### Task prompt
Copy all of the records below verbatim.

Itemized modification records
------------------------------------------------

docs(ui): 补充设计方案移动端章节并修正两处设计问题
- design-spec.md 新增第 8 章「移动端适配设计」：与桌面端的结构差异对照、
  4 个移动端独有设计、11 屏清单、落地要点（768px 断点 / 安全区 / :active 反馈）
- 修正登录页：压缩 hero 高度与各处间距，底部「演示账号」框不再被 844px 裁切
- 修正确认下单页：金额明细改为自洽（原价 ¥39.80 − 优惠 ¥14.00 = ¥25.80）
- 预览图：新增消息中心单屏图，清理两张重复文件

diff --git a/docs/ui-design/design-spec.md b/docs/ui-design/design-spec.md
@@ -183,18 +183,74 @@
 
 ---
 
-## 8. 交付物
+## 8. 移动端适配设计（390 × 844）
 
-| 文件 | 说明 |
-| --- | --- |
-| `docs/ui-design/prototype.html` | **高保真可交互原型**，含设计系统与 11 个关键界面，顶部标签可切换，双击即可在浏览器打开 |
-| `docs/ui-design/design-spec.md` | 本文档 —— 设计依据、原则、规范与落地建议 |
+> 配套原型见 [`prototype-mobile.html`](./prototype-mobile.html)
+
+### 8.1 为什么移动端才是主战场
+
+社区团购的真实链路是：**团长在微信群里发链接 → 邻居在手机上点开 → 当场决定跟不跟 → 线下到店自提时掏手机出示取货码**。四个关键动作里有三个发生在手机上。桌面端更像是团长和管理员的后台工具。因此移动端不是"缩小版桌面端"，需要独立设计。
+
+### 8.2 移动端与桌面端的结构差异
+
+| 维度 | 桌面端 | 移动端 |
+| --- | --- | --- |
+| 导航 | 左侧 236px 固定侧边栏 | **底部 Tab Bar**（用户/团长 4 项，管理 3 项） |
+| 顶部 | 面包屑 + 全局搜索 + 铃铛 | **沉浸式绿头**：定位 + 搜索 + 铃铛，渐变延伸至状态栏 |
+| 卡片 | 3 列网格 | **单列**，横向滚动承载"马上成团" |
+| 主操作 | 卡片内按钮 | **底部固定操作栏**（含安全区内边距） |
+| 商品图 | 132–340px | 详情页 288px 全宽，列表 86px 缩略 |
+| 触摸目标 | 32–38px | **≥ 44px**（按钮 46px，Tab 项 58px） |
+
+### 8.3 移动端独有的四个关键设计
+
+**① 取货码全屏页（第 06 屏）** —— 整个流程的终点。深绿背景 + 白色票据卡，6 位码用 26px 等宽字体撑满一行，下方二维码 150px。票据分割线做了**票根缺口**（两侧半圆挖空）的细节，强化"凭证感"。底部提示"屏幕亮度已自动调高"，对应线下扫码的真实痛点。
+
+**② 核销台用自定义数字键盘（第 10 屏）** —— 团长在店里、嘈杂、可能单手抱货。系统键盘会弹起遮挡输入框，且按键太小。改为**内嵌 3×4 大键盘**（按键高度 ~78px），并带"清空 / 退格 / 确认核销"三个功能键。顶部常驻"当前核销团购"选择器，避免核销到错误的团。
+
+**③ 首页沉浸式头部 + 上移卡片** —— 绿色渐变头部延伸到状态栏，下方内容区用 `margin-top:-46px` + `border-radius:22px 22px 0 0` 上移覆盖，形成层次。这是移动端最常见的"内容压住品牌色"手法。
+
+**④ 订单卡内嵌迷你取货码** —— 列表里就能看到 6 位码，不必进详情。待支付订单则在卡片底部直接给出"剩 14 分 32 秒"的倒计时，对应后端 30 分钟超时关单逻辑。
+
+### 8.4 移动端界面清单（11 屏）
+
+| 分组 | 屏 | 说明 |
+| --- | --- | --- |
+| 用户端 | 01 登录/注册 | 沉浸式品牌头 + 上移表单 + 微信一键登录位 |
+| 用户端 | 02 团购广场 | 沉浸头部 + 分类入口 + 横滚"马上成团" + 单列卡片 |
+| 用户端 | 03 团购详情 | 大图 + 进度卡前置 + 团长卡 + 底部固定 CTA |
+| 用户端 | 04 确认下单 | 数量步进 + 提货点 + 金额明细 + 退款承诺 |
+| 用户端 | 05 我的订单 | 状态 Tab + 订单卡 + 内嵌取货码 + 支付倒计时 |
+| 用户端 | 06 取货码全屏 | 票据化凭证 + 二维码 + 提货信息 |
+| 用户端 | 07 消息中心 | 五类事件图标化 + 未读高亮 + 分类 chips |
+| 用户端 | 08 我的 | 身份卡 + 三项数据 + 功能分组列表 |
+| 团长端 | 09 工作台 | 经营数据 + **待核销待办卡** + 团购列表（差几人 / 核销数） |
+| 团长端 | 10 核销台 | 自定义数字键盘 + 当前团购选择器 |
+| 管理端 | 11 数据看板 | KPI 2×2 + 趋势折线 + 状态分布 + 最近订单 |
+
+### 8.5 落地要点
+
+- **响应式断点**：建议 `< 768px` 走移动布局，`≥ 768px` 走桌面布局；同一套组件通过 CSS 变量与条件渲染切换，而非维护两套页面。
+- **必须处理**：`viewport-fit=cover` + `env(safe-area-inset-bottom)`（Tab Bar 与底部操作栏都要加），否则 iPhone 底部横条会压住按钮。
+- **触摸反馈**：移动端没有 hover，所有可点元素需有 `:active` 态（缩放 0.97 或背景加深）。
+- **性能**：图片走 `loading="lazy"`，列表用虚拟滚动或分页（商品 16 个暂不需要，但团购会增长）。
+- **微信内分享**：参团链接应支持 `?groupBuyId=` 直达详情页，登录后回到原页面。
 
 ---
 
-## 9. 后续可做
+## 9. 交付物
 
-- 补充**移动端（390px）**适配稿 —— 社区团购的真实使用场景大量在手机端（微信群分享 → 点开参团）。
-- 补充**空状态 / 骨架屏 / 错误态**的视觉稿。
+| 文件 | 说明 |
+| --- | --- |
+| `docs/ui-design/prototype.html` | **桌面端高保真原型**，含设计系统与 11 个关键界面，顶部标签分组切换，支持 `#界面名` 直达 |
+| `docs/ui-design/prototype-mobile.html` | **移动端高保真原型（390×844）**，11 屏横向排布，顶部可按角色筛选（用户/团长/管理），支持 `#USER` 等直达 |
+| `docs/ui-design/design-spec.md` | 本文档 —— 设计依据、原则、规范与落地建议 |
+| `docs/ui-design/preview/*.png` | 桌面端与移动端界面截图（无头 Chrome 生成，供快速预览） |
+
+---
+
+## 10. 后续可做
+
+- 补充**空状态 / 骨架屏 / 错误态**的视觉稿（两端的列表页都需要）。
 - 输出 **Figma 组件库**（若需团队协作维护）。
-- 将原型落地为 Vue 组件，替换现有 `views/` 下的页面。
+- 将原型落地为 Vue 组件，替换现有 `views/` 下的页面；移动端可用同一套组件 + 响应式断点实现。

------------------------------------------------

### Completed exercise
docs(ui): 补充设计方案移动端章节并修正两处设计问题
- design-spec.md 新增第 8 章「移动端适配设计」：与桌面端的结构差异对照、
  4 个移动端独有设计、11 屏清单、落地要点（768px 断点 / 安全区 / :active 反馈）
- 修正登录页：压缩 hero 高度与各处间距，底部「演示账号」框不再被 844px 裁切
- 修正确认下单页：金额明细改为自洽（原价 ¥39.80 − 优惠 ¥14.00 = ¥25.80）
- 预览图：新增消息中心单屏图，清理两张重复文件

diff --git a/docs/ui-design/design-spec.md b/docs/ui-design/design-spec.md
@@ -183,18 +183,74 @@
 
 ---
 
-## 8. 交付物
+## 8. 移动端适配设计（390 × 844）
 
-| 文件 | 说明 |
-| --- | --- |
-| `docs/ui-design/prototype.html` | **高保真可交互原型**，含设计系统与 11 个关键界面，顶部标签可切换，双击即可在浏览器打开 |
-| `docs/ui-design/design-spec.md` | 本文档 —— 设计依据、原则、规范与落地建议 |
+> 配套原型见 [`prototype-mobile.html`](./prototype-mobile.html)
+
+### 8.1 为什么移动端才是主战场
+
+社区团购的真实链路是：**团长在微信群里发链接 → 邻居在手机上点开 → 当场决定跟不跟 → 线下到店自提时掏手机出示取货码**。四个关键动作里有三个发生在手机上。桌面端更像是团长和管理员的后台工具。因此移动端不是"缩小版桌面端"，需要独立设计。
+
+### 8.2 移动端与桌面端的结构差异
+
+| 维度 | 桌面端 | 移动端 |
+| --- | --- | --- |
+| 导航 | 左侧 236px 固定侧边栏 | **底部 Tab Bar**（用户/团长 4 项，管理 3 项） |
+| 顶部 | 面包屑 + 全局搜索 + 铃铛 | **沉浸式绿头**：定位 + 搜索 + 铃铛，渐变延伸至状态栏 |
+| 卡片 | 3 列网格 | **单列**，横向滚动承载"马上成团" |
+| 主操作 | 卡片内按钮 | **底部固定操作栏**（含安全区内边距） |
+| 商品图 | 132–340px | 详情页 288px 全宽，列表 86px 缩略 |
+| 触摸目标 | 32–38px | **≥ 44px**（按钮 46px，Tab 项 58px） |
+
+### 8.3 移动端独有的四个关键设计
+
+**① 取货码全屏页（第 06 屏）** —— 整个流程的终点。深绿背景 + 白色票据卡，6 位码用 26px 等宽字体撑满一行，下方二维码 150px。票据分割线做了**票根缺口**（两侧半圆挖空）的细节，强化"凭证感"。底部提示"屏幕亮度已自动调高"，对应线下扫码的真实痛点。
+
+**② 核销台用自定义数字键盘（第 10 屏）** —— 团长在店里、嘈杂、可能单手抱货。系统键盘会弹起遮挡输入框，且按键太小。改为**内嵌 3×4 大键盘**（按键高度 ~78px），并带"清空 / 退格 / 确认核销"三个功能键。顶部常驻"当前核销团购"选择器，避免核销到错误的团。
+
+**③ 首页沉浸式头部 + 上移卡片** —— 绿色渐变头部延伸到状态栏，下方内容区用 `margin-top:-46px` + `border-radius:22px 22px 0 0` 上移覆盖，形成层次。这是移动端最常见的"内容压住品牌色"手法。
+
+**④ 订单卡内嵌迷你取货码** —— 列表里就能看到 6 位码，不必进详情。待支付订单则在卡片底部直接给出"剩 14 分 32 秒"的倒计时，对应后端 30 分钟超时关单逻辑。
+
+### 8.4 移动端界面清单（11 屏）
+
+| 分组 | 屏 | 说明 |
+| --- | --- | --- |
+| 用户端 | 01 登录/注册 | 沉浸式品牌头 + 上移表单 + 微信一键登录位 |
+| 用户端 | 02 团购广场 | 沉浸头部 + 分类入口 + 横滚"马上成团" + 单列卡片 |
+| 用户端 | 03 团购详情 | 大图 + 进度卡前置 + 团长卡 + 底部固定 CTA |
+| 用户端 | 04 确认下单 | 数量步进 + 提货点 + 金额明细 + 退款承诺 |
+| 用户端 | 05 我的订单 | 状态 Tab + 订单卡 + 内嵌取货码 + 支付倒计时 |
+| 用户端 | 06 取货码全屏 | 票据化凭证 + 二维码 + 提货信息 |
+| 用户端 | 07 消息中心 | 五类事件图标化 + 未读高亮 + 分类 chips |
+| 用户端 | 08 我的 | 身份卡 + 三项数据 + 功能分组列表 |
+| 团长端 | 09 工作台 | 经营数据 + **待核销待办卡** + 团购列表（差几人 / 核销数） |
+| 团长端 | 10 核销台 | 自定义数字键盘 + 当前团购选择器 |
+| 管理端 | 11 数据看板 | KPI 2×2 + 趋势折线 + 状态分布 + 最近订单 |
+
+### 8.5 落地要点
+
+- **响应式断点**：建议 `< 768px` 走移动布局，`≥ 768px` 走桌面布局；同一套组件通过 CSS 变量与条件渲染切换，而非维护两套页面。
+- **必须处理**：`viewport-fit=cover` + `env(safe-area-inset-bottom)`（Tab Bar 与底部操作栏都要加），否则 iPhone 底部横条会压住按钮。
+- **触摸反馈**：移动端没有 hover，所有可点元素需有 `:active` 态（缩放 0.97 或背景加深）。
+- **性能**：图片走 `loading="lazy"`，列表用虚拟滚动或分页（商品 16 个暂不需要，但团购会增长）。
+- **微信内分享**：参团链接应支持 `?groupBuyId=` 直达详情页，登录后回到原页面。
 
 ---
 
-## 9. 后续可做
+## 9. 交付物
 
-- 补充**移动端（390px）**适配稿 —— 社区团购的真实使用场景大量在手机端（微信群分享 → 点开参团）。
-- 补充**空状态 / 骨架屏 / 错误态**的视觉稿。
+| 文件 | 说明 |
+| --- | --- |
+| `docs/ui-design/prototype.html` | **桌面端高保真原型**，含设计系统与 11 个关键界面，顶部标签分组切换，支持 `#界面名` 直达 |
+| `docs/ui-design/prototype-mobile.html` | **移动端高保真原型（390×844）**，11 屏横向排布，顶部可按角色筛选（用户/团长/管理），支持 `#USER` 等直达 |
+| `docs/ui-design/design-spec.md` | 本文档 —— 设计依据、原则、规范与落地建议 |
+| `docs/ui-design/preview/*.png` | 桌面端与移动端界面截图（无头 Chrome 生成，供快速预览） |
+
+---
+
+## 10. 后续可做
+
+- 补充**空状态 / 骨架屏 / 错误态**的视觉稿（两端的列表页都需要）。
 - 输出 **Figma 组件库**（若需团队协作维护）。
-- 将原型落地为 Vue 组件，替换现有 `views/` 下的页面。
+- 将原型落地为 Vue 组件，替换现有 `views/` 下的页面；移动端可用同一套组件 + 响应式断点实现。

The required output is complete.